● Task instructions:
Rewrite the full material exactly; no line may be skipped.

● Dataset:
::::::::::

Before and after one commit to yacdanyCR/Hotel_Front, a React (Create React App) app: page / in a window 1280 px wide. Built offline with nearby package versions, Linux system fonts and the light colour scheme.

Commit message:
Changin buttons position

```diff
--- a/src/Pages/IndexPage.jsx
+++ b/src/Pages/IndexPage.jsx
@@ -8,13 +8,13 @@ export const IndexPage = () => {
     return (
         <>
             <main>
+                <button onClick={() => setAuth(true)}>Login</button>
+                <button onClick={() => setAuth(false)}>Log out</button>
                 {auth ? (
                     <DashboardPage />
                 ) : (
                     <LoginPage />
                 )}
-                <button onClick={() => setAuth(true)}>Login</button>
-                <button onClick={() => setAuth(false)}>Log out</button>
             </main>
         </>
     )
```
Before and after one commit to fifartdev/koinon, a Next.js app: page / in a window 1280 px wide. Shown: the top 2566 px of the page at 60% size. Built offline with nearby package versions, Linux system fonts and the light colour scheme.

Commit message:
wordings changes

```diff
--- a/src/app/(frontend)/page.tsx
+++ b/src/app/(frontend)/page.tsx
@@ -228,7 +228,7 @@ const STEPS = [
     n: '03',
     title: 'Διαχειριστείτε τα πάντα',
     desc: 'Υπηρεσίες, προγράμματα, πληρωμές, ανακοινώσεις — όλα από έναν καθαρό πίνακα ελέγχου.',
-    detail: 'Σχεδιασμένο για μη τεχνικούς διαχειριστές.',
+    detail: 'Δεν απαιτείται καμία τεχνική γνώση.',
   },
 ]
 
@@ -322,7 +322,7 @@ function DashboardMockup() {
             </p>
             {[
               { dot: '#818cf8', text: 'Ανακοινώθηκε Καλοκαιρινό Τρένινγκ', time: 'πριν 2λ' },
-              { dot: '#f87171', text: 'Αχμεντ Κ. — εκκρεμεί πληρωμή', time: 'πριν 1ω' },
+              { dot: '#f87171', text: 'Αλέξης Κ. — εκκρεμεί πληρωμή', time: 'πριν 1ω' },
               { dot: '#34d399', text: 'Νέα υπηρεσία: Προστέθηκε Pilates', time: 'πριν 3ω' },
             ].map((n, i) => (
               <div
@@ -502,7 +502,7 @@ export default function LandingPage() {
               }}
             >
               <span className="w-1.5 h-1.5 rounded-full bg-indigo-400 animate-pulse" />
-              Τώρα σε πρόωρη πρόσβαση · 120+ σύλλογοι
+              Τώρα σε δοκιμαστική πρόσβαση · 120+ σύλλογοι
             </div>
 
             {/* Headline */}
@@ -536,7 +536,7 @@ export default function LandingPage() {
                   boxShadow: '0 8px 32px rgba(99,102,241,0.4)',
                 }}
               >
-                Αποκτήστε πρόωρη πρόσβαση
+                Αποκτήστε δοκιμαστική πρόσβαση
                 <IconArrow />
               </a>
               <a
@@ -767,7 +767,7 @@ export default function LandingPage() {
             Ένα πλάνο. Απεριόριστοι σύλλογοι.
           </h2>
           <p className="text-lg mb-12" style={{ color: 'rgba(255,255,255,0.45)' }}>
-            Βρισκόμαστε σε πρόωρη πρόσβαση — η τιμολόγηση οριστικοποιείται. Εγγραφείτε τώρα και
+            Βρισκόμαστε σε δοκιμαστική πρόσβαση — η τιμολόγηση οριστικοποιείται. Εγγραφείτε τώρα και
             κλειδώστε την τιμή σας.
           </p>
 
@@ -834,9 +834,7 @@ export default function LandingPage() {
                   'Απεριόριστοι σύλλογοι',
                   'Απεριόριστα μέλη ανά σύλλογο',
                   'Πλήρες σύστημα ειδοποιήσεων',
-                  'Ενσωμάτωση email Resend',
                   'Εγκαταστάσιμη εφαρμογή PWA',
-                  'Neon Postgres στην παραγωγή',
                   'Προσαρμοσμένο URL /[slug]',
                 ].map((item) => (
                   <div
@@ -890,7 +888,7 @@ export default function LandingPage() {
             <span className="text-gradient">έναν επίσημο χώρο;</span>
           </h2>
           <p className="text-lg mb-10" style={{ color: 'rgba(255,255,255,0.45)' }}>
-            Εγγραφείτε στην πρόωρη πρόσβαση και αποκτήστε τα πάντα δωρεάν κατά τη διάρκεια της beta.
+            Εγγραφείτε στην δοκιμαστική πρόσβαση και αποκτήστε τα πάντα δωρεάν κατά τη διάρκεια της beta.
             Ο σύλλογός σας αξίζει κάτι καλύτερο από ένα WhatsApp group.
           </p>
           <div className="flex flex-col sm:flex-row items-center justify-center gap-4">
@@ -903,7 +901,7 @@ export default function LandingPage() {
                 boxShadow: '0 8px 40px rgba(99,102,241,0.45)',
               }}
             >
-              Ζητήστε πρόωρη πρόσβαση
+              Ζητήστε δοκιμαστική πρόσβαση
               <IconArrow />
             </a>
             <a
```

::::::::::

● Solution:
Before and after one commit to yacdanyCR/Hotel_Front, a React (Create React App) app: page / in a window 1280 px wide. Built offline with nearby package versions, Linux system fonts and the light colour scheme.

Commit message:
Changin buttons position

```diff
--- a/src/Pages/IndexPage.jsx
+++ b/src/Pages/IndexPage.jsx
@@ -8,13 +8,13 @@ export const IndexPage = () => {
     return (
         <>
             <main>
+                <button onClick={() => setAuth(true)}>Login</button>
+                <button onClick={() => setAuth(false)}>Log out</button>
                 {auth ? (
                     <DashboardPage />
                 ) : (
                     <LoginPage />
                 )}
-                <button onClick={() => setAuth(true)}>Login</button>
-                <button onClick={() => setAuth(false)}>Log out</button>
             </main>
         </>
     )
```
Before and after one commit to fifartdev/koinon, a Next.js app: page / in a window 1280 px wide. Shown: the top 2566 px of the page at 60% size. Built offline with nearby package versions, Linux system fonts and the light colour scheme.

Commit message:
wordings changes

```diff
--- a/src/app/(frontend)/page.tsx
+++ b/src/app/(frontend)/page.tsx
@@ -228,7 +228,7 @@ const STEPS = [
     n: '03',
     title: 'Διαχειριστείτε τα πάντα',
     desc: 'Υπηρεσίες, προγράμματα, πληρωμές, ανακοινώσεις — όλα από έναν καθαρό πίνακα ελέγχου.',
-    detail: 'Σχεδιασμένο για μη τεχνικούς διαχειριστές.',
+    detail: 'Δεν απαιτείται καμία τεχνική γνώση.',
   },
 ]
 
@@ -322,7 +322,7 @@ function DashboardMockup() {
             </p>
             {[
               { dot: '#818cf8', text: 'Ανακοινώθηκε Καλοκαιρινό Τρένινγκ', time: 'πριν 2λ' },
-              { dot: '#f87171', text: 'Αχμεντ Κ. — εκκρεμεί πληρωμή', time: 'πριν 1ω' },
+              { dot: '#f87171', text: 'Αλέξης Κ. — εκκρεμεί πληρωμή', time: 'πριν 1ω' },
               { dot: '#34d399', text: 'Νέα υπηρεσία: Προστέθηκε Pilates', time: 'πριν 3ω' },
             ].map((n, i) => (
               <div
@@ -502,7 +502,7 @@ export default function LandingPage() {
               }}
             >
               <span className="w-1.5 h-1.5 rounded-full bg-indigo-400 animate-pulse" />
-              Τώρα σε πρόωρη πρόσβαση · 120+ σύλλογοι
+              Τώρα σε δοκιμαστική πρόσβαση · 120+ σύλλογοι
             </div>
 
             {/* Headline */}
@@ -536,7 +536,7 @@ export default function LandingPage() {
                   boxShadow: '0 8px 32px rgba(99,102,241,0.4)',
                 }}
               >
-                Αποκτήστε πρόωρη πρόσβαση
+                Αποκτήστε δοκιμαστική πρόσβαση
                 <IconArrow />
               </a>
               <a
@@ -767,7 +767,7 @@ export default function LandingPage() {
             Ένα πλάνο. Απεριόριστοι σύλλογοι.
           </h2>
           <p className="text-lg mb-12" style={{ color: 'rgba(255,255,255,0.45)' }}>
-            Βρισκόμαστε σε πρόωρη πρόσβαση — η τιμολόγηση οριστικοποιείται. Εγγραφείτε τώρα και
+            Βρισκόμαστε σε δοκιμαστική πρόσβαση — η τιμολόγηση οριστικοποιείται. Εγγραφείτε τώρα και
             κλειδώστε την τιμή σας.
           </p>
 
@@ -834,9 +834,7 @@ export default function LandingPage() {
                   'Απεριόριστοι σύλλογοι',
                   'Απεριόριστα μέλη ανά σύλλογο',
                   'Πλήρες σύστημα ειδοποιήσεων',
-                  'Ενσωμάτωση email Resend',
                   'Εγκαταστάσιμη εφαρμογή PWA',
-                  'Neon Postgres στην παραγωγή',
                   'Προσαρμοσμένο URL /[slug]',
                 ].map((item) => (
                   <div
@@ -890,7 +888,7 @@ export default function LandingPage() {
             <span className="text-gradient">έναν επίσημο χώρο;</span>
           </h2>
           <p className="text-lg mb-10" style={{ color: 'rgba(255,255,255,0.45)' }}>
-            Εγγραφείτε στην πρόωρη πρόσβαση και αποκτήστε τα πάντα δωρεάν κατά τη διάρκεια της beta.
+            Εγγραφείτε στην δοκιμαστική πρόσβαση και αποκτήστε τα πάντα δωρεάν κατά τη διάρκεια της beta.
             Ο σύλλογός σας αξίζει κάτι καλύτερο από ένα WhatsApp group.
           </p>
           <div className="flex flex-col sm:flex-row items-center justify-center gap-4">
@@ -903,7 +901,7 @@ export default function LandingPage() {
                 boxShadow: '0 8px 40px rgba(99,102,241,0.45)',
               }}
             >
-              Ζητήστε πρόωρη πρόσβαση
+              Ζητήστε δοκιμαστική πρόσβαση
               <IconArrow />
             </a>
             <a
```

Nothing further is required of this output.